■ **Exercise details**: Which lines hold the word "mailto"? Copy each of them from the material.

■ **Provided records**:
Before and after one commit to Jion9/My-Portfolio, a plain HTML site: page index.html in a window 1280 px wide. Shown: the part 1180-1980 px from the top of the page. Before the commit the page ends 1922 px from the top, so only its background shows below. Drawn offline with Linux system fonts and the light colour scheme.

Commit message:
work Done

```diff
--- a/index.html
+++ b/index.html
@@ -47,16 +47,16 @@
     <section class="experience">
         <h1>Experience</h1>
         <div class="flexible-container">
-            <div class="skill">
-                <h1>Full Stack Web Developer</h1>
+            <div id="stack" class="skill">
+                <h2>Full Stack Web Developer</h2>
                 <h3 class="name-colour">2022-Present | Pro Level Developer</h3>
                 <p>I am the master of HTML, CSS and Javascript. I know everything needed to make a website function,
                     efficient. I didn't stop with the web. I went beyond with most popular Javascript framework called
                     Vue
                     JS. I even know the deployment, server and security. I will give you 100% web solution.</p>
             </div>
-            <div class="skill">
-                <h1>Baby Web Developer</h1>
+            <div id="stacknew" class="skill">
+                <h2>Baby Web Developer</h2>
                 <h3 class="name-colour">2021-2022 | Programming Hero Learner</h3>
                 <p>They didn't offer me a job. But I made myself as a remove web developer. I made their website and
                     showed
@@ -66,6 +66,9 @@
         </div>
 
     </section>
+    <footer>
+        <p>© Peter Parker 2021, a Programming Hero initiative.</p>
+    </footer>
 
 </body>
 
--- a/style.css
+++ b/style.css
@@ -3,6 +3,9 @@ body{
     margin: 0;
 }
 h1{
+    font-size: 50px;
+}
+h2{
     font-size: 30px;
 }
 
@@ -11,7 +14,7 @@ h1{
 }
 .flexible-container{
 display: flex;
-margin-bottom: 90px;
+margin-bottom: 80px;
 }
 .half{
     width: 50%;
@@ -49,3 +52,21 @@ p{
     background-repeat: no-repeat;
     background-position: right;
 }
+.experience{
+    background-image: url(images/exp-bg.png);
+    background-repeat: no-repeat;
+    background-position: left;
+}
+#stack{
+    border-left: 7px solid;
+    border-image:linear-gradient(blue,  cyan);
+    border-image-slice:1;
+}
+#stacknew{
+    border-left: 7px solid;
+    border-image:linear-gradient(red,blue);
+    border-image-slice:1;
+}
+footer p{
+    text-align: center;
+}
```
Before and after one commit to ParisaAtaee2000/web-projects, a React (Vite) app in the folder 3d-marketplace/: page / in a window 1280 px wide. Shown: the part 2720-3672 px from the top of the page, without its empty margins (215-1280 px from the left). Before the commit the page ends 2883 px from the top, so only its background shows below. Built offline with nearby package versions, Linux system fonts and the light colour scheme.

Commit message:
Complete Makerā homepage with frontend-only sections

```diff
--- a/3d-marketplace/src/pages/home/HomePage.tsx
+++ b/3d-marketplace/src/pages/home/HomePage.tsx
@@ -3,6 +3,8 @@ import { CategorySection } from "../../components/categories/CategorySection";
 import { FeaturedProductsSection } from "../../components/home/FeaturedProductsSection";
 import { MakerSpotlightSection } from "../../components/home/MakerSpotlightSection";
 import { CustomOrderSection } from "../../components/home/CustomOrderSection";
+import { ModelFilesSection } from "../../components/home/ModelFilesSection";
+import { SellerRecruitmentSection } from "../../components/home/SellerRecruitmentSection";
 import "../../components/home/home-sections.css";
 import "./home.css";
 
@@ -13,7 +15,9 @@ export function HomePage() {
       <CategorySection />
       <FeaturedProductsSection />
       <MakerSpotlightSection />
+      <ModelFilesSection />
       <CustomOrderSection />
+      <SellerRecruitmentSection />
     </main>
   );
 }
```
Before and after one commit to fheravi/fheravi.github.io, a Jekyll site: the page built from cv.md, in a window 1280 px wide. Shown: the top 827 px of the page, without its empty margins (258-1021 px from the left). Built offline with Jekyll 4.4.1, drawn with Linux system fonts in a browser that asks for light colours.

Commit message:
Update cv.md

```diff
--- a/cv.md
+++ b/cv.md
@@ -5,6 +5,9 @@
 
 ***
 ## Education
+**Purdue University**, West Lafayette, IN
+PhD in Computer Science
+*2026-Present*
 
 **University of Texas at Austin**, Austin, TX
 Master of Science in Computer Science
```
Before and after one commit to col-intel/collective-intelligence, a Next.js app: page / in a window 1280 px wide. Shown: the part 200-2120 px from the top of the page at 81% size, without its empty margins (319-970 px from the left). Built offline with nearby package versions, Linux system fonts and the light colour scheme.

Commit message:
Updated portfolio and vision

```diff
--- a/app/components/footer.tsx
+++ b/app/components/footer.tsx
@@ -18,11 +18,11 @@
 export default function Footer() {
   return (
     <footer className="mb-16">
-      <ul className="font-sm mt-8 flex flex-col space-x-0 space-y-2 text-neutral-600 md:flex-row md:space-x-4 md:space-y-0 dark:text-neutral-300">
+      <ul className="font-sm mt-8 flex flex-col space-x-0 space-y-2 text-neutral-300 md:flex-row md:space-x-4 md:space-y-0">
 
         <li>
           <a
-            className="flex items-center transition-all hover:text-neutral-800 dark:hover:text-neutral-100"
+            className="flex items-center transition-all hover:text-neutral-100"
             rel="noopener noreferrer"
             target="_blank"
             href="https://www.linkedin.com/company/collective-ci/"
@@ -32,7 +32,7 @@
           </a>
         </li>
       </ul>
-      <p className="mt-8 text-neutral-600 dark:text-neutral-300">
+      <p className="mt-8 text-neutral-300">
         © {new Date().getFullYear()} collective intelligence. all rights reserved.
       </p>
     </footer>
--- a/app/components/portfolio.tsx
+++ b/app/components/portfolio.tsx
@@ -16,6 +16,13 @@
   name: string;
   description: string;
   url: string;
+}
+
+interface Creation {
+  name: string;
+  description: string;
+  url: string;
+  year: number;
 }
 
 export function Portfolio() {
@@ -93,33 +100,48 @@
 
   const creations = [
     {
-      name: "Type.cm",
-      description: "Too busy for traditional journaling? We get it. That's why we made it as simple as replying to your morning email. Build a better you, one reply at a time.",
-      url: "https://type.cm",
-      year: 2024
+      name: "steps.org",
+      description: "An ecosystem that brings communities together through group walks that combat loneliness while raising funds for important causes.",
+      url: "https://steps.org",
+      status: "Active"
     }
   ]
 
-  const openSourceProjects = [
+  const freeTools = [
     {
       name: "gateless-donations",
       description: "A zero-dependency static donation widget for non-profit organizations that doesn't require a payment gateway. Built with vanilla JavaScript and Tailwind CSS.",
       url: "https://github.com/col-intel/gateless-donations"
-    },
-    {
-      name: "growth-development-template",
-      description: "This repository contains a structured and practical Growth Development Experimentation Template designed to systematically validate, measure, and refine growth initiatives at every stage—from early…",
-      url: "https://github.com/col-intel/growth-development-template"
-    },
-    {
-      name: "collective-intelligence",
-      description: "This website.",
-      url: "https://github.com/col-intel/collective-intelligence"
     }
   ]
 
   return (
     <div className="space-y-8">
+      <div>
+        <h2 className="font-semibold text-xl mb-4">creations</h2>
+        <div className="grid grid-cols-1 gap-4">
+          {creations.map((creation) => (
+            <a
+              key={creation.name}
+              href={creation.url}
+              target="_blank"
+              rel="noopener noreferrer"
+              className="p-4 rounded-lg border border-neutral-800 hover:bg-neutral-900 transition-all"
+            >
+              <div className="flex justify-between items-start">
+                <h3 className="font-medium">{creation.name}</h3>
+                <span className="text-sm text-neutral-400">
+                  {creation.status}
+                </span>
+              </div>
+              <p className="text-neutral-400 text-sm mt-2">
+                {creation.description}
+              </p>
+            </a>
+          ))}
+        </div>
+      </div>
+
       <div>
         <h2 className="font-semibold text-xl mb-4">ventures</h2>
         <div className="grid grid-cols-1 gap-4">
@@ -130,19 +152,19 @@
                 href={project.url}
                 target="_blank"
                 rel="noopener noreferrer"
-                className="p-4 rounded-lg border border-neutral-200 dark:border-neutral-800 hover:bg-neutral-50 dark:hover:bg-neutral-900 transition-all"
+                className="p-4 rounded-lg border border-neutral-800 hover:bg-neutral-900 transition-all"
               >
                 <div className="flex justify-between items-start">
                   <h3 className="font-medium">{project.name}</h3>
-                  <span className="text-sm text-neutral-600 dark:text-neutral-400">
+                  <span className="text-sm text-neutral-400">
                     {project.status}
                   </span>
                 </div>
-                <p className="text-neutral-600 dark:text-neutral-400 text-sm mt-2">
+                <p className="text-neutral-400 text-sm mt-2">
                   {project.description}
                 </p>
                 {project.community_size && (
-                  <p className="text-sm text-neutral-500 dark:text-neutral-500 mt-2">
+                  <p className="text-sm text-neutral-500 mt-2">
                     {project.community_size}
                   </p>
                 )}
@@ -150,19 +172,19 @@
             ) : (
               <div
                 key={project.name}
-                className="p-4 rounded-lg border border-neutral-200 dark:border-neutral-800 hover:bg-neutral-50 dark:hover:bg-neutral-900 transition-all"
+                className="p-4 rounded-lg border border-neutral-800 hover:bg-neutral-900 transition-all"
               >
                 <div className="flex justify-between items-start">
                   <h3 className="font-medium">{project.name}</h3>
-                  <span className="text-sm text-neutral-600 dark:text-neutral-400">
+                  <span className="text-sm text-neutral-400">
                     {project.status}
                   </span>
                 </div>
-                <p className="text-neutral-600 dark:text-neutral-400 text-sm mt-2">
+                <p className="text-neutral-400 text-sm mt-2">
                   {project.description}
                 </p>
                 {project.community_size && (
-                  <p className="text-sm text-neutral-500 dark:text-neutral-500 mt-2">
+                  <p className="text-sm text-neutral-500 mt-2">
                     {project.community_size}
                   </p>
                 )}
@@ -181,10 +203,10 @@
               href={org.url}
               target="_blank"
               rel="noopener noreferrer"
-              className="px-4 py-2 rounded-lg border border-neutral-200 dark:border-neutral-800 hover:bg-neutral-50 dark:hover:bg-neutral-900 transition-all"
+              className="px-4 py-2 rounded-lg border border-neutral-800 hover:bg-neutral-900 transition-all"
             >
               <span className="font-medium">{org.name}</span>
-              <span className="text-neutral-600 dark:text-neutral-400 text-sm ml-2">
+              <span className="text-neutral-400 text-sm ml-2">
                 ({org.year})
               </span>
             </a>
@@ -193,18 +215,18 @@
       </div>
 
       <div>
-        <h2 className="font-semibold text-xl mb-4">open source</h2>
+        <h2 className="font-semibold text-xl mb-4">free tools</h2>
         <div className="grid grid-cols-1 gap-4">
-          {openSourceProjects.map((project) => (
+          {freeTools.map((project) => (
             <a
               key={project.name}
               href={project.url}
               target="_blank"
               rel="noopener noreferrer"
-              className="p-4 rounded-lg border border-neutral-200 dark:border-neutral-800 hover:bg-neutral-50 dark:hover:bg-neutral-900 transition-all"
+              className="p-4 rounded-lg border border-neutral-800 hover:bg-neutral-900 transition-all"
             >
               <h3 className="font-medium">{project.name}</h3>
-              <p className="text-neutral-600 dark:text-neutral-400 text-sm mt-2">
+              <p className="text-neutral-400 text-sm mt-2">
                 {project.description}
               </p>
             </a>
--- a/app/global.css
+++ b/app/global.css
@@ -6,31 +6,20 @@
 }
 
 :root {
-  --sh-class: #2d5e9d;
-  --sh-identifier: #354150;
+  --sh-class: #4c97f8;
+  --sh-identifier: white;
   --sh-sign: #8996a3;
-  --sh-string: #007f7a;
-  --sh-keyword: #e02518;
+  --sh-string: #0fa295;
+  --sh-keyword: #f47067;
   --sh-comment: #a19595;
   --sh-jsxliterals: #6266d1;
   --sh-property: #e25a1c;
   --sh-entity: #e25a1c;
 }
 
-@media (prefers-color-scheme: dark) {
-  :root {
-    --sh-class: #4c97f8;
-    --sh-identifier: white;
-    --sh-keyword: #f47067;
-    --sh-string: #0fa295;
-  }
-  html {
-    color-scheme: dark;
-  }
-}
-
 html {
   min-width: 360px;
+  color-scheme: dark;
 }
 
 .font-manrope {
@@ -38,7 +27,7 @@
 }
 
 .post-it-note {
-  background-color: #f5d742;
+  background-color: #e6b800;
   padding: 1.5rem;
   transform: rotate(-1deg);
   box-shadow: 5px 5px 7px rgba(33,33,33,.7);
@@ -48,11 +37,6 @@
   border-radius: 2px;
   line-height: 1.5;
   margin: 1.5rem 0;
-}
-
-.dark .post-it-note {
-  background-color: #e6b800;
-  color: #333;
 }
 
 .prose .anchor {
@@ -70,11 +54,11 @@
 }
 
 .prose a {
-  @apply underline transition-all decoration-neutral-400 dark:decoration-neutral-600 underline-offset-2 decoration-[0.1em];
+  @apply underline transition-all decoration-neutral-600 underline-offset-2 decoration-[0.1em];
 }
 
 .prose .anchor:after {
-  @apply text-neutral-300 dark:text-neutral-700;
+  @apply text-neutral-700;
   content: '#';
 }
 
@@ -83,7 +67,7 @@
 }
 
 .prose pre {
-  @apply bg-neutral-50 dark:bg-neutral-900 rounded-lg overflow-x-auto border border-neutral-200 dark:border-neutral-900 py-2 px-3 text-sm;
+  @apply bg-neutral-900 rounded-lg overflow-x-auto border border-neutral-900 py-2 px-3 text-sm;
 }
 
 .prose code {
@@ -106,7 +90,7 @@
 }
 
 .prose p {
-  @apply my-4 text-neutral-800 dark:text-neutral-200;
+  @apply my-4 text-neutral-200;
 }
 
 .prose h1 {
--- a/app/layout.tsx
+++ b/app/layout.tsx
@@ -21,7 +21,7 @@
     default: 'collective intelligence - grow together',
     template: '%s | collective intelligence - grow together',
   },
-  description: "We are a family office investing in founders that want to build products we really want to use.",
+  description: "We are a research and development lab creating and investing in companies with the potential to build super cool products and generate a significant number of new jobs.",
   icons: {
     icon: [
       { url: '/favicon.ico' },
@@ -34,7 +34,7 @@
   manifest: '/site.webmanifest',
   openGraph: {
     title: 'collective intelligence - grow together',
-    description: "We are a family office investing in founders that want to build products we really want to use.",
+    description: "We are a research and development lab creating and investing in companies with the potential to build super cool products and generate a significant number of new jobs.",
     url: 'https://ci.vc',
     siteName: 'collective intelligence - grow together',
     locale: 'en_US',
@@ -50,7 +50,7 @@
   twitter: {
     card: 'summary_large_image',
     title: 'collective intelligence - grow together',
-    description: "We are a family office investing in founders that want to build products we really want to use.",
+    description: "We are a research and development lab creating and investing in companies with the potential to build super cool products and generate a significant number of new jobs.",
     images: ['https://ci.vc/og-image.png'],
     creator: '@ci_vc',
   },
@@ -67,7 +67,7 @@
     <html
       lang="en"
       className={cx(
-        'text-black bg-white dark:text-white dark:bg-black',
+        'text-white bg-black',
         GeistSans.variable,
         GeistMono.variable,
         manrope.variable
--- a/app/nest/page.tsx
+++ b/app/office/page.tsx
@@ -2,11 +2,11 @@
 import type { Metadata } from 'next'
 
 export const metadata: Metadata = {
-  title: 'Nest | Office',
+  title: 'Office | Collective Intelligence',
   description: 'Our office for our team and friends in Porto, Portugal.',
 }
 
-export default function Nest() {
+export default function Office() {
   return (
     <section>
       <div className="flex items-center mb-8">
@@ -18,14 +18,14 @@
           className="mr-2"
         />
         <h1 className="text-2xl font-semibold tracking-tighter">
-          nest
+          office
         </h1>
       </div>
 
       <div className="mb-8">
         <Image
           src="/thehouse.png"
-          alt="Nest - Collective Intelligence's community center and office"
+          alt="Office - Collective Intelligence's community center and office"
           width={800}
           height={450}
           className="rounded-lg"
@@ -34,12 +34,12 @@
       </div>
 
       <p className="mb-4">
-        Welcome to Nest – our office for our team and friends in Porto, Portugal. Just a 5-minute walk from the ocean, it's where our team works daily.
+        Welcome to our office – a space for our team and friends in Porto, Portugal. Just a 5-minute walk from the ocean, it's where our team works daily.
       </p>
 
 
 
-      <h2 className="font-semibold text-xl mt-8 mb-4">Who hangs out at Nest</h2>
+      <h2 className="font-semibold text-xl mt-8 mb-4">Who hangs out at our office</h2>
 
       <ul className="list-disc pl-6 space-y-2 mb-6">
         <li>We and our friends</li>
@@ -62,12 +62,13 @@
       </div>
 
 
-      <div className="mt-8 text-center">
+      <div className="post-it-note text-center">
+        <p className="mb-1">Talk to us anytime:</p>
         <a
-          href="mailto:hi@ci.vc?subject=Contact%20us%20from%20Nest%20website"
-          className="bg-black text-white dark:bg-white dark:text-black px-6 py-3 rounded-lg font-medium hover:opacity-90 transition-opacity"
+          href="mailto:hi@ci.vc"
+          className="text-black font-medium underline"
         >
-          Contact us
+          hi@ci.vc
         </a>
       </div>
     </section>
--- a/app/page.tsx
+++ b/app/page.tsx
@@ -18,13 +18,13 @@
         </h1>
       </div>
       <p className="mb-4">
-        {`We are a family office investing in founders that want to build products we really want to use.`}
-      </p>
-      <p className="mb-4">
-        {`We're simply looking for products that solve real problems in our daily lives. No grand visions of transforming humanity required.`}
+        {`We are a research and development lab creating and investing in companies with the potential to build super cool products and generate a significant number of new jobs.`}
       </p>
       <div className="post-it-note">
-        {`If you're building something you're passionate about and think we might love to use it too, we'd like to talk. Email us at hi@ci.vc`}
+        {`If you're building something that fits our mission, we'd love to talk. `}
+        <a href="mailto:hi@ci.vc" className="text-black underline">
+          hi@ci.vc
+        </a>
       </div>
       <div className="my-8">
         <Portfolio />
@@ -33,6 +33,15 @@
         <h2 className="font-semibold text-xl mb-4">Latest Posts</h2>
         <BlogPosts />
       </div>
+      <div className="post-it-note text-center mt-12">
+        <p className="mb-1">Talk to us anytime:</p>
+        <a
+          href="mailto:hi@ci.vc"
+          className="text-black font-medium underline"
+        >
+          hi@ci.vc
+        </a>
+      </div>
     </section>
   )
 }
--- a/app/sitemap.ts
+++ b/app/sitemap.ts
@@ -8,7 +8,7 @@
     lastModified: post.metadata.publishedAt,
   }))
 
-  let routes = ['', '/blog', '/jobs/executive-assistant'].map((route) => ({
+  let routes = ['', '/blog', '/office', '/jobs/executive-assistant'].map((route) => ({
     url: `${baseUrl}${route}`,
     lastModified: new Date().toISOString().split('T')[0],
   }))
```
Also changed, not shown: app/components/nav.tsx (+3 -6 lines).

■ **The answer**:
-          href="mailto:hi@ci.vc?subject=Contact%20us%20from%20Nest%20website"
+          href="mailto:hi@ci.vc"
+        <a href="mailto:hi@ci.vc" className="text-black underline">
+          href="mailto:hi@ci.vc"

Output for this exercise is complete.